How did Henry VIII's the Mary Rose sink?
Almost 500 years on, the truth behind the demise of the king's favourite ship remains a mystery
It's exactly 471 years since Henry VIII's favourite ship, the Mary Rose, sank during a battle with the French navy and to mark the occasion, the Mary Rose Museum will reopen in Portsmouth tomorrow.
In her day, the Mary Rose, one of the earliest examples of a purpose-built sailing warship, was one of the largest ships in the English navy, fighting through more than three decades of intermittent war.
She is the only 16th-century ship on display in the world and has been undergoing continuous conservation since being pulled from the Solent in 1982, where she had lain since 1545.
The salvaging of the ship was one of the most complex and remarkable projects in the history of maritime archaeology, reports the Daily Telegraph.
So what are the theories for her demise?
The reason most often given is negligence by the captain and crew of the ship. A testimony transcribed by Imperial ambassador Francois van der Delft in a letter dated 24 July 1545 records one of the crew saying the ship had fired all its guns on one side and turned too sharply to start the next assault. Alongside this, Hall's Chronicle in 1548 says "to much foly [sic]" was to blame.
Strong gust of wind
In 2000, Channel 4 documentary What Sank the Mary Rose? claimed the ship's sharp turn would have been perfectly possible were it not for a strong gust of wind. Using scale models, the programme showed that the blustery conditions forced the gun decks below the waterline and caused the sudden sinking.

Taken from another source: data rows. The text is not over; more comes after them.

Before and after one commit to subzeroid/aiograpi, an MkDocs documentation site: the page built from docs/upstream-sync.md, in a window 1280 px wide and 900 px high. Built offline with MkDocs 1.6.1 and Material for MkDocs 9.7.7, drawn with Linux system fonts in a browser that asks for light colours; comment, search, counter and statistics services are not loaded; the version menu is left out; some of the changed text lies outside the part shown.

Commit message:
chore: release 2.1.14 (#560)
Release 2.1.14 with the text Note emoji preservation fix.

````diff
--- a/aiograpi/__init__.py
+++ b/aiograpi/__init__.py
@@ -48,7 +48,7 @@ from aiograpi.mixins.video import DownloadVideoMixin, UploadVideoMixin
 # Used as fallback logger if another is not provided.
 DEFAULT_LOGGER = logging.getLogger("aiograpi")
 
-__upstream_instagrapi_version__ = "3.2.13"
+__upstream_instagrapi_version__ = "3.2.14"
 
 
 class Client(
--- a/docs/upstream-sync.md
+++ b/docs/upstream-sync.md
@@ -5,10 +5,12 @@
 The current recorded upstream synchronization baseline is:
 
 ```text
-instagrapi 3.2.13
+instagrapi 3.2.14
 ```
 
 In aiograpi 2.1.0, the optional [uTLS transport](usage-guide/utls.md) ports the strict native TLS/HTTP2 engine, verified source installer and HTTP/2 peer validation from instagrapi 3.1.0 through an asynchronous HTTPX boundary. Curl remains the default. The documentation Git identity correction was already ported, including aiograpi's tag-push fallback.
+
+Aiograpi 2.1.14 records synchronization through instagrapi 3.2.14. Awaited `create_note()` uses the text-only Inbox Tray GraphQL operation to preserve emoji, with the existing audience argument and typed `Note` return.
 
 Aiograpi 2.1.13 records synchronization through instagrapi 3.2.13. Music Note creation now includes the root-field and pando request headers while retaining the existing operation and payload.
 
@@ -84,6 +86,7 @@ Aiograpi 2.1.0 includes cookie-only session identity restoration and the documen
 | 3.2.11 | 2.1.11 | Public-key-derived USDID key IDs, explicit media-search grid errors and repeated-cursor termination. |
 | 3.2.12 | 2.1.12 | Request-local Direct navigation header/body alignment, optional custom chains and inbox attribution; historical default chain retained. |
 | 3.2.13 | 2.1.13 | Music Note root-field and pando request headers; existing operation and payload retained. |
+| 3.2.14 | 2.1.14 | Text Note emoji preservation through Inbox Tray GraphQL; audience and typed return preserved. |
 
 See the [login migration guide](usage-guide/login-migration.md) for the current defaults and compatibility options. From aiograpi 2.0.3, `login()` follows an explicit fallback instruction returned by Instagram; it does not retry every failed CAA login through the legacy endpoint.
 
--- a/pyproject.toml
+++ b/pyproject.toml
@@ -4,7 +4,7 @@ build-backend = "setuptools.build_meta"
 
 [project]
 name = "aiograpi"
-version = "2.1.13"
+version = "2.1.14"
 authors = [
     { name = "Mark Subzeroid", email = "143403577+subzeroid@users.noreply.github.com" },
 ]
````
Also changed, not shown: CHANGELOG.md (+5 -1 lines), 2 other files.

According to the museum, a French cavalry officer present at the battle said the Mary Rose had been sunk by French guns. A cannonball low in the hull would have enabled water to flood in, making the ship unstable and leading to her sinking, says the museum. However, there has been no archaeological evidence to suggest the ship sustained any exterior damage to its hull.